“Every scientist dreams of doing something that can help the world.”
Tu Youyou was fortunate to grow up in a household that valued education and made it a high priority for all their children. This educational background throughout primary and secondary school allowed Tu to follow her interest in pharmacology.
Driven by curiosity and the desire to not only keep herself healthy but others as well, Tu immersed herself in chemistry-based experiments that expanded her expertise with traditional Chinese medicine, while also adopting Western medicine techniques.
With this unique mixture of education, and at a time where malaria was beginning to threaten the Chinese population, Youyou was recruited to join a research team with the hopes of curing the illness. Shortly after joining, Tu became the new head of the mission and left the comfort of the lab to study how malaria affected human health on a southern Chinese island.
After multiple experiments and references to previous cases of the illness, Tu’s team began looking to sweet wormwood as a possible ingredient to the cure. After numerous attempts to extract correctly, the clinical trials eventually produced promising results.
Believing wholeheartedly in the medicine, and that it was her responsibility as head of the team, Tu Youyou volunteered to be the first human trial for the new drug. Her drug was ultimately a success and has since saved millions of lives.

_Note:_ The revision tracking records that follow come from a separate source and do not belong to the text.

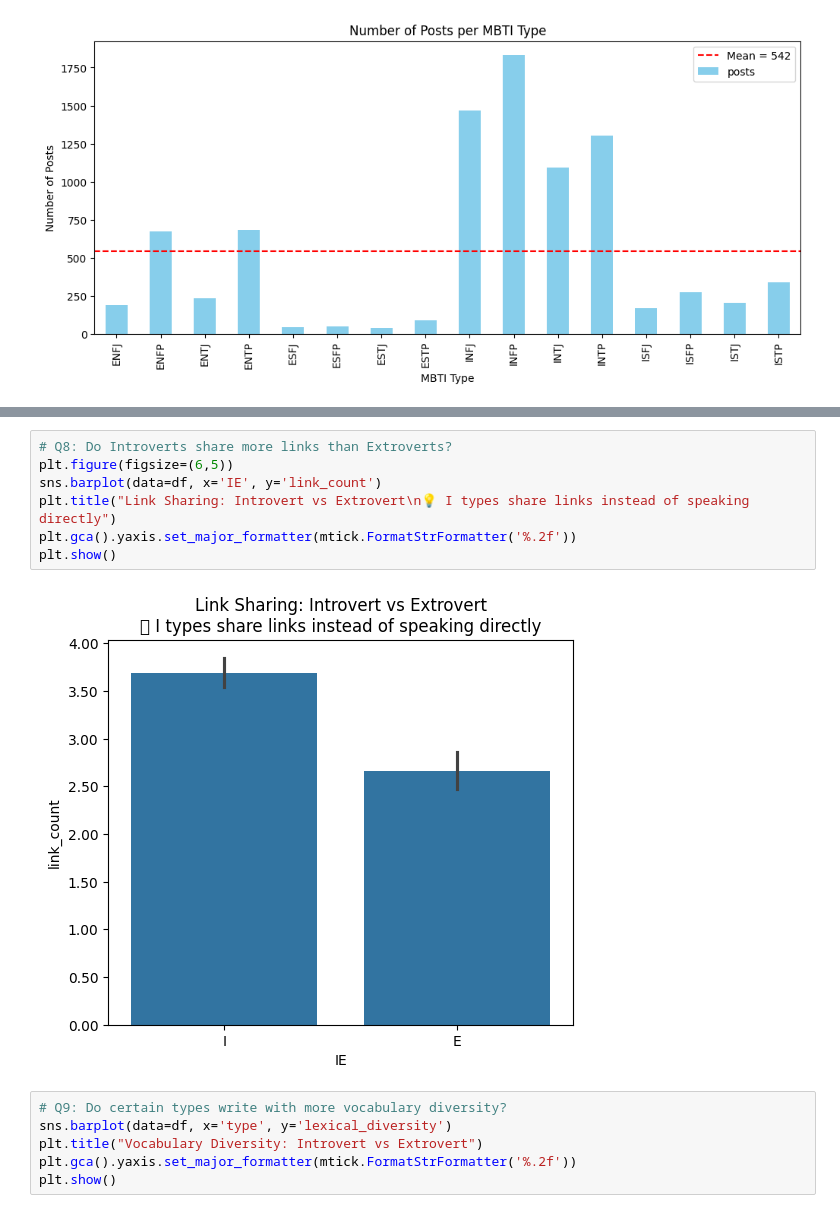
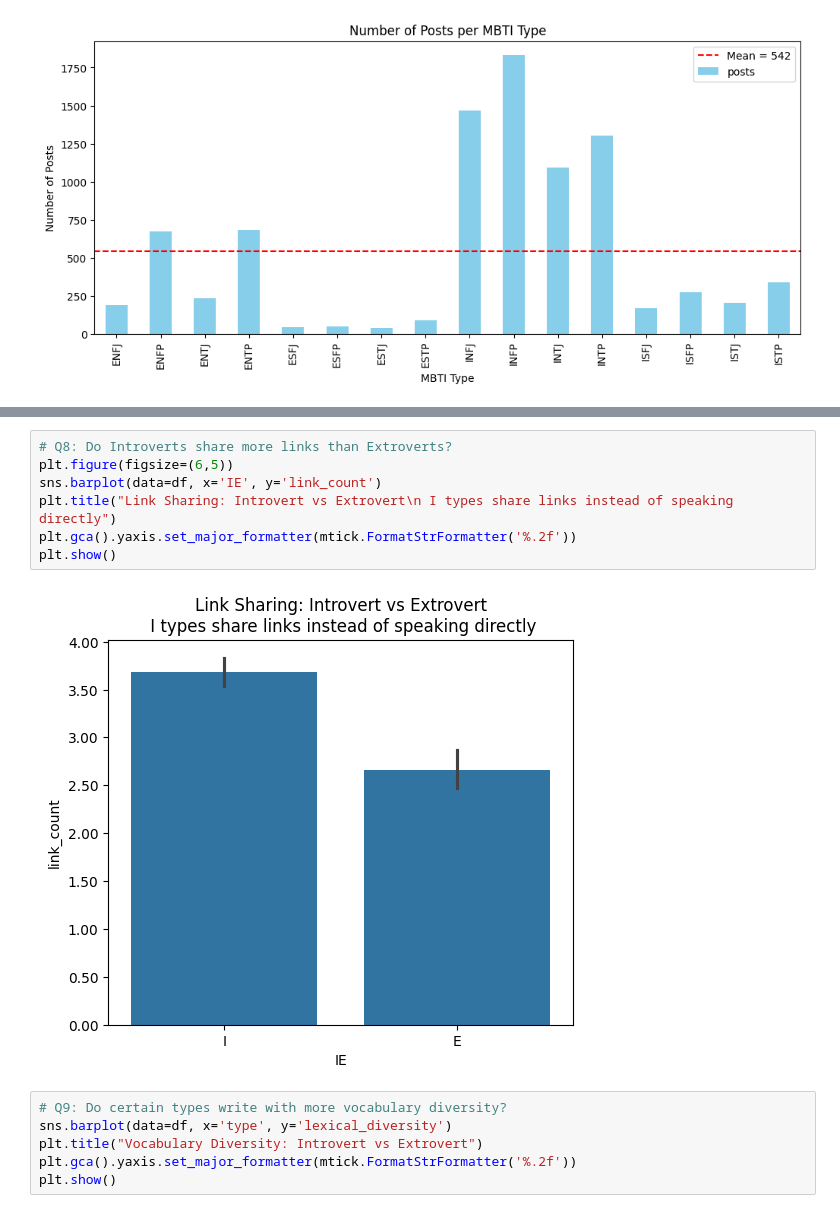
Before and after one commit to EngMohamed-op/MBTI-Personality, a Jupyter notebook: EDA_project.ipynb, the cells around one changed output, grey strips where cells are left out. Saved outputs shown, nothing was run; the diff lists cells and outputs as text.

```diff
--- a/EDA_project.ipynb
+++ b/EDA_project.ipynb
@@ -235,12 +235,12 @@ plt.show()
 # %%
 # Q8: Do Introverts share more links than Extroverts?
 plt.figure(figsize=(6,5))
 sns.barplot(data=df, x='IE', y='link_count')
-plt.title("Link Sharing: Introvert vs Extrovert\n💡 I types share links instead of speaking directly")
+plt.title("Link Sharing: Introvert vs Extrovert\n I types share links instead of speaking directly")
 plt.gca().yaxis.set_major_formatter(mtick.FormatStrFormatter('%.2f'))
 plt.show()
 # %% [output]
-[figure, old version]
+[figure, new version]
 # %%
 # Q9: Do certain types write with more vocabulary diversity?
 sns.barplot(data=df, x='type', y='lexical_diversity')
```
Also changed, not shown: parts of 15 cells of this notebook.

Tu Youyou’s impressive career path earned her a Nobel Prize and she was the first Chinese women to achieve such a distinction.
We have one more day left in our celebration for Women and Girls in STEM, stay tuned for another incredible story!
To learn more about Tu Youyou’s impressive career, check out the links below: